**TRY IT:** Task for the records below: count the lines that contain the word "Milled" and give only that number.

Records drawn from a dataset:
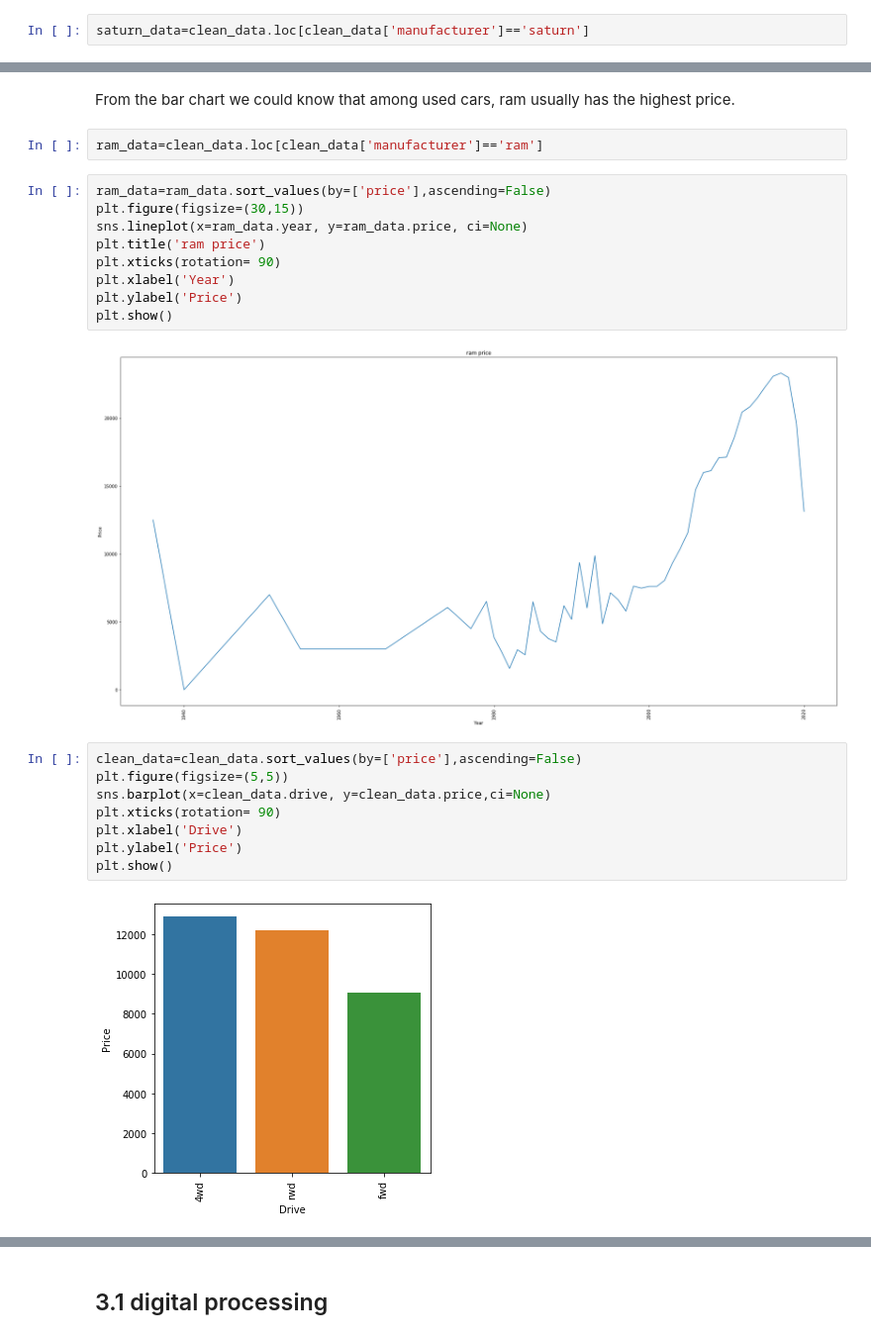
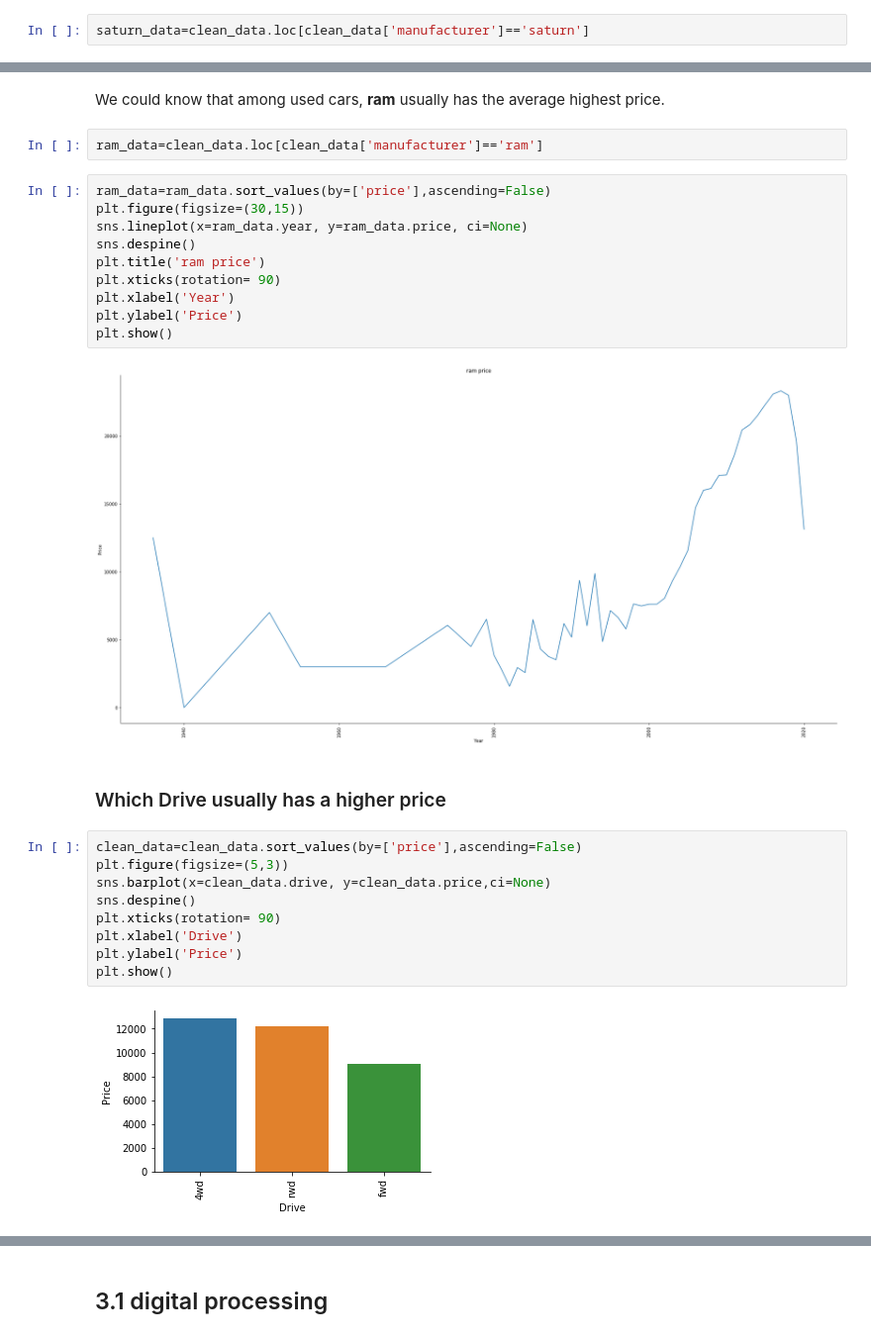
Before and after one commit to fysophia0302/Capstone-Projects-1, a Jupyter notebook: data_usedcar.ipynb, the cells around one changed output, grey strips where cells are left out. Shown: that part at 99% size. Saved outputs shown, nothing was run; the diff lists cells and outputs as text.

```diff
--- a/data_usedcar.ipynb
+++ b/data_usedcar.ipynb
@@ -300,25 +307,29 @@ plt.show()
 # %% [markdown]
-From the bar chart we could know that among used cars, ram usually has the highest price.
+We could know that among used cars, **ram** usually has the average highest price.
 # %%
 ram_data=clean_data.loc[clean_data['manufacturer']=='ram']
 # %%
 ram_data=ram_data.sort_values(by=['price'],ascending=False)
 plt.figure(figsize=(30,15))
 sns.lineplot(x=ram_data.year, y=ram_data.price, ci=None)
+sns.despine()
 plt.title('ram price')
 plt.xticks(rotation= 90)
 plt.xlabel('Year')
 plt.ylabel('Price')
 plt.show()
 # %% [output]
-[figure, old version]
+[figure, new version]
+# %% [markdown]
+### Which Drive usually has a higher price
 # %%
 clean_data=clean_data.sort_values(by=['price'],ascending=False)
-plt.figure(figsize=(5,5))
+plt.figure(figsize=(5,3))
 sns.barplot(x=clean_data.drive, y=clean_data.price,ci=None)
+sns.despine()
 plt.xticks(rotation= 90)
 plt.xlabel('Drive')
 plt.ylabel('Price')
 plt.show()
 # %% [output]
-[figure, old version]
+[figure, new version]
```
Also changed, not shown: parts of 20 cells of this notebook.
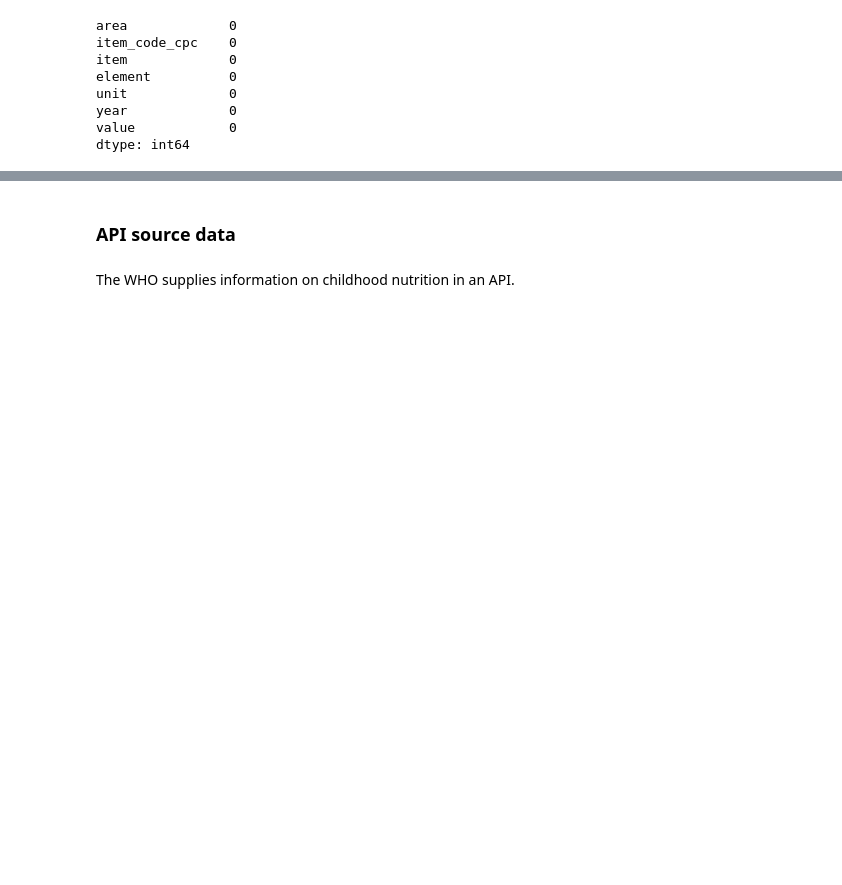
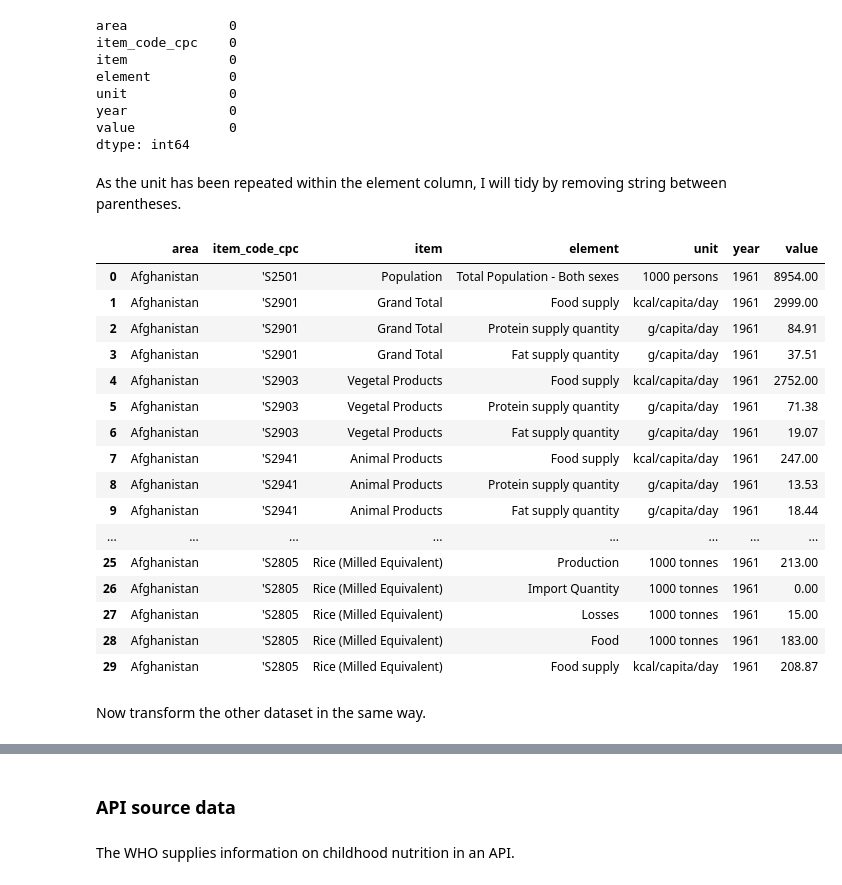
Before and after one commit to AGordon777/final-project, a Jupyter notebook: data-cleaning-processing.ipynb, the cells around one changed output, grey strips where cells are left out. Drawn from its saved outputs; the diff is of its cells as text; code cells hidden in the pictures; blank space fills up the shorter version.

```diff
--- a/data-cleaning-processing.ipynb
+++ b/data-cleaning-processing.ipynb
@@ -321,6 +344,36 @@ unit             0
 year             0
 value            0
 dtype: int64
+# %% [markdown]
+As the unit has been repeated within the element column, I will tidy by removing string between parentheses.
+# %%
+def remove_inside_parentheses(text):
+    return re.sub(r'\([^)]*\)', '', text)
+
+# Apply the function to the 'element' column
+balance_historic_df['element'] = balance_historic_df['element'].apply(remove_inside_parentheses)
+
+balance_historic_df.head(30)
+# %% [output]
+|  | area | item_code_cpc | item | element | unit | year | value |
+| 0 | Afghanistan | 'S2501 | Population | Total Population - Both sexes | 1000 persons | 1961 | 8954.00 |
+| 1 | Afghanistan | 'S2901 | Grand Total | Food supply | kcal/capita/day | 1961 | 2999.00 |
+| 2 | Afghanistan | 'S2901 | Grand Total | Protein supply quantity | g/capita/day | 1961 | 84.91 |
+| 3 | Afghanistan | 'S2901 | Grand Total | Fat supply quantity | g/capita/day | 1961 | 37.51 |
+| 4 | Afghanistan | 'S2903 | Vegetal Products | Food supply | kcal/capita/day | 1961 | 2752.00 |
+| 5 | Afghanistan | 'S2903 | Vegetal Products | Protein supply quantity | g/capita/day | 1961 | 71.38 |
+| 6 | Afghanistan | 'S2903 | Vegetal Products | Fat supply quantity | g/capita/day | 1961 | 19.07 |
+| 7 | Afghanistan | 'S2941 | Animal Products | Food supply | kcal/capita/day | 1961 | 247.00 |
+| 8 | Afghanistan | 'S2941 | Animal Products | Protein supply quantity | g/capita/day | 1961 | 13.53 |
+| 9 | Afghanistan | 'S2941 | Animal Products | Fat supply quantity | g/capita/day | 1961 | 18.44 |
+| ... | ... | ... | ... | ... | ... | ... | ... |
+| 25 | Afghanistan | 'S2805 | Rice (Milled Equivalent) | Production | 1000 tonnes | 1961 | 213.00 |
+| 26 | Afghanistan | 'S2805 | Rice (Milled Equivalent) | Import Quantity | 1000 tonnes | 1961 | 0.00 |
+| 27 | Afghanistan | 'S2805 | Rice (Milled Equivalent) | Losses | 1000 tonnes | 1961 | 15.00 |
+| 28 | Afghanistan | 'S2805 | Rice (Milled Equivalent) | Food | 1000 tonnes | 1961 | 183.00 |
+| 29 | Afghanistan | 'S2805 | Rice (Milled Equivalent) | Food supply | kcal/capita/day | 1961 | 208.87 |
+# %% [markdown]
+Now transform the other dataset in the same way.
 # %%
 print('Original df shape: ', balance.shape)
 
```
Also changed, not shown: parts of 8 cells of this notebook, 1 other file.
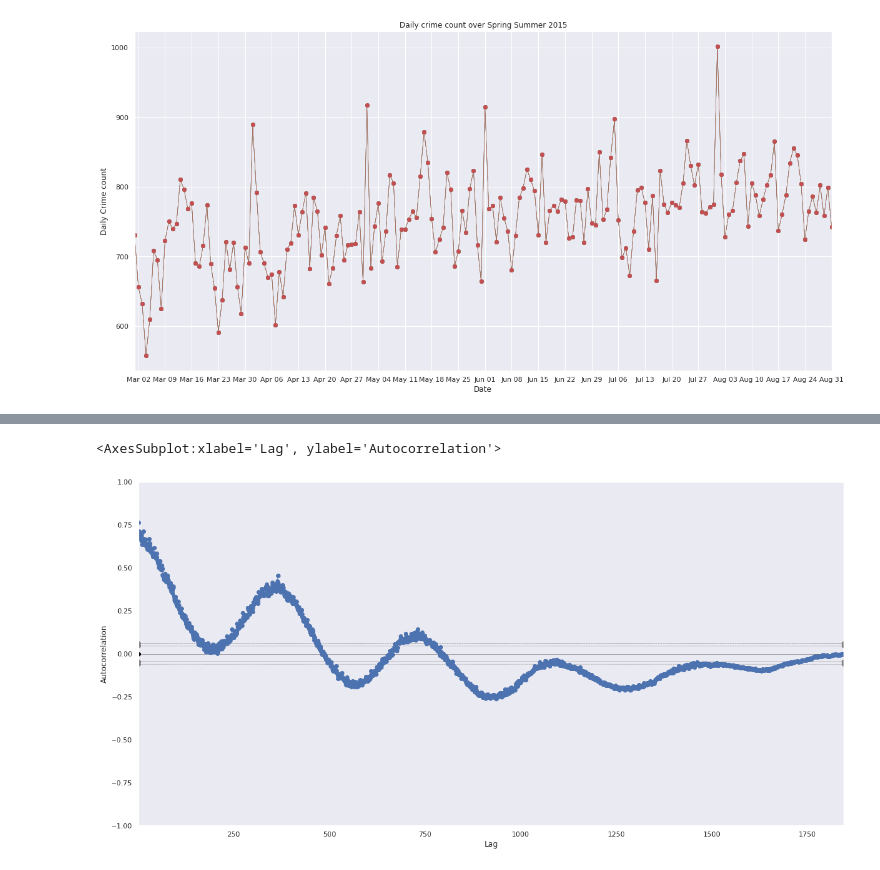
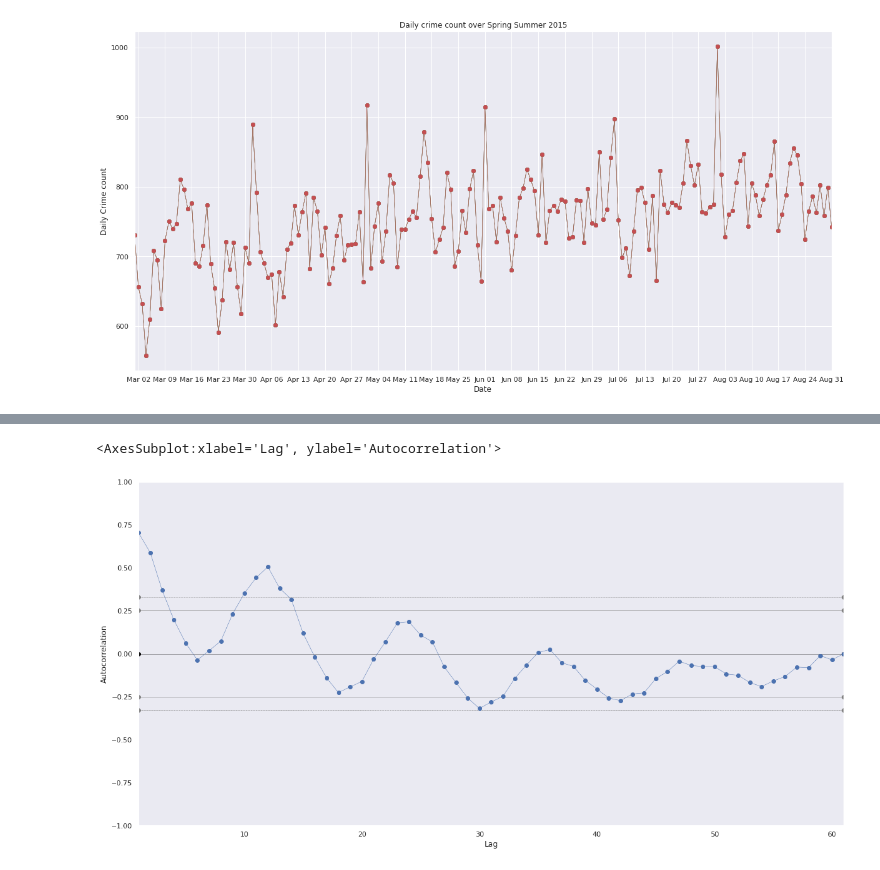
Before and after one commit to anto8460/chicago_project, a Jupyter notebook: chicago_project/timeseries_analysis_and_forecasting.ipynb, the cells around one changed output, grey strips where cells are left out. Saved outputs shown, nothing was run; the diff lists cells and outputs as text; code cells hidden in the pictures.

```diff
--- a/chicago_project/timeseries_analysis_and_forecasting.ipynb
+++ b/chicago_project/timeseries_analysis_and_forecasting.ipynb
@@ -219,8 +217,8 @@ police_data = police_data.drop(columns=drop_attributes)
 print(f'Shape of table before resampling: {police_data.shape}')
 
 police_data['Crime Count'] = ""
-daily_series = police_data.resample(rule='1d', kind='period').count()
-print(f'Shape of period array: {daily_series.shape}')
-print(daily_series.info())
-daily_series.head(2)
+series = police_data.resample(rule='1m', kind='period').count()
+print(f'Shape of period array: {series.shape}')
+print(series.info())
+series.head(2)
 # %% [output]
@@ -243,9 +249,7 @@ None
 # %%
 from pandas.plotting import autocorrelation_plot
-daily_series = police_data.resample(rule ='1d', kind = 'period').count()
-
 # This can help as choose the lag to be used in the Arima model, p value
-autocorrelation_plot(daily_series)
+autocorrelation_plot(series)
 # %% [output]
 <AxesSubplot:xlabel='Lag', ylabel='Autocorrelation'>
-[figure, old version]
+[figure, new version]
```
Also changed, not shown: parts of 12 cells of this notebook.
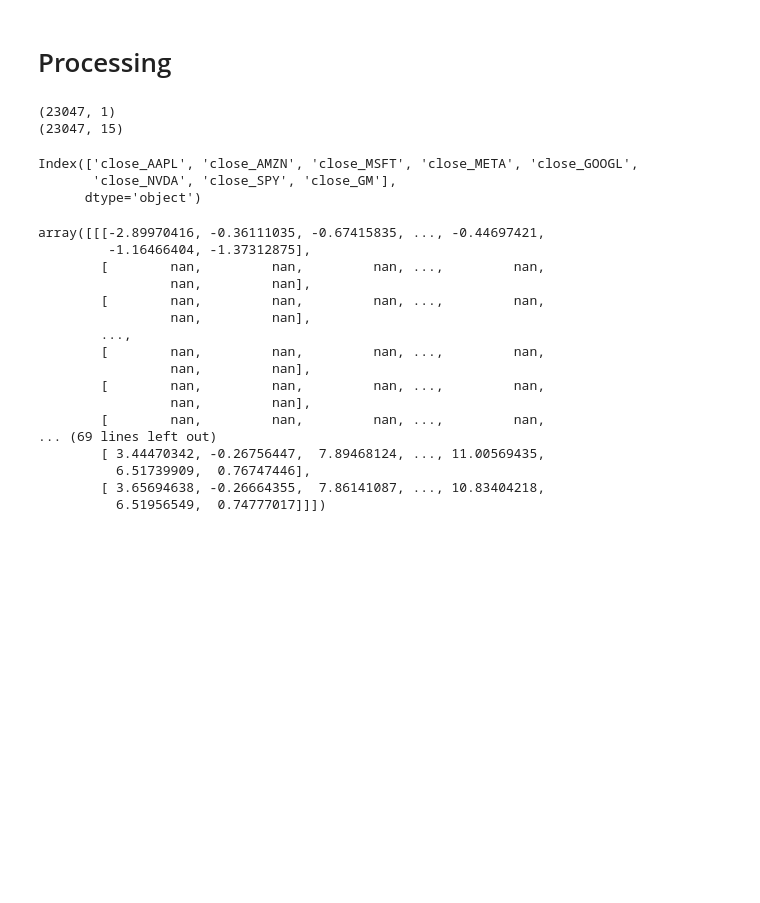
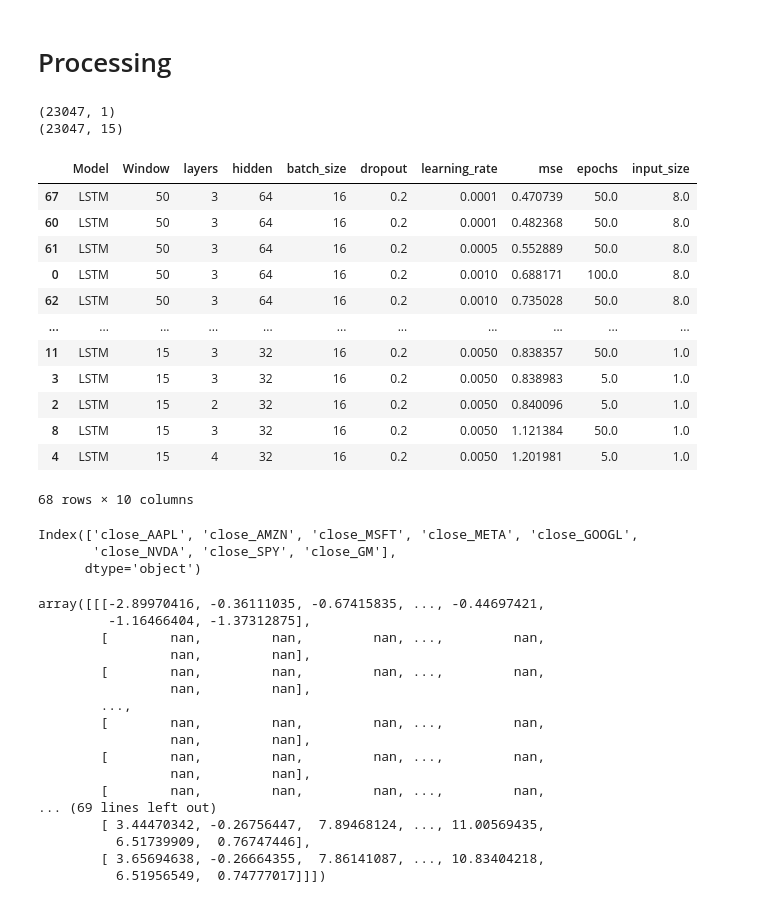
Before and after one commit to paulfav/ts_forecasting, a Jupyter notebook: LSTM.ipynb, the cells around one changed output. Cells and saved outputs as stored; diff of their text form; code cells hidden in the pictures; blank space fills up the shorter version.

```diff
--- a/LSTM.ipynb
+++ b/LSTM.ipynb
@@ -199,6 +199,22 @@ print(np.shape(x))
 # %% [output]
 (23047, 1)
 (23047, 15)
+# %%
+pd.read_csv('results.csv').sort_values(by=['input_size', 'mse'], ascending=[False, True])
+# %% [output]
+|  | Model | Window | layers | hidden | batch_size | dropout | learning_rate | mse | epochs | input_size |
+| 67 | LSTM | 50 | 3 | 64 | 16 | 0.2 | 0.0001 | 0.470739 | 50.0 | 8.0 |
+| 60 | LSTM | 50 | 3 | 64 | 16 | 0.2 | 0.0001 | 0.482368 | 50.0 | 8.0 |
+| 61 | LSTM | 50 | 3 | 64 | 16 | 0.2 | 0.0005 | 0.552889 | 50.0 | 8.0 |
+| 0 | LSTM | 50 | 3 | 64 | 16 | 0.2 | 0.0010 | 0.688171 | 100.0 | 8.0 |
+| 62 | LSTM | 50 | 3 | 64 | 16 | 0.2 | 0.0010 | 0.735028 | 50.0 | 8.0 |
+| ... | ... | ... | ... | ... | ... | ... | ... | ... | ... | ... |
+| 11 | LSTM | 15 | 3 | 32 | 16 | 0.2 | 0.0050 | 0.838357 | 50.0 | 1.0 |
+| 3 | LSTM | 15 | 3 | 32 | 16 | 0.2 | 0.0050 | 0.838983 | 5.0 | 1.0 |
+| 2 | LSTM | 15 | 2 | 32 | 16 | 0.2 | 0.0050 | 0.840096 | 5.0 | 1.0 |
+| 8 | LSTM | 15 | 3 | 32 | 16 | 0.2 | 0.0050 | 1.121384 | 50.0 | 1.0 |
+| 4 | LSTM | 15 | 4 | 32 | 16 | 0.2 | 0.0050 | 1.201981 | 5.0 | 1.0 |
+68 rows × 10 columns
 # %%
 df = pd.read_csv('test_normalised.csv')
 df = df[df.columns[4::6]]
```
Also changed, not shown: parts of 3 cells of this notebook, 4 other files.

**RESULT FOR THIS EXERCISE:** 5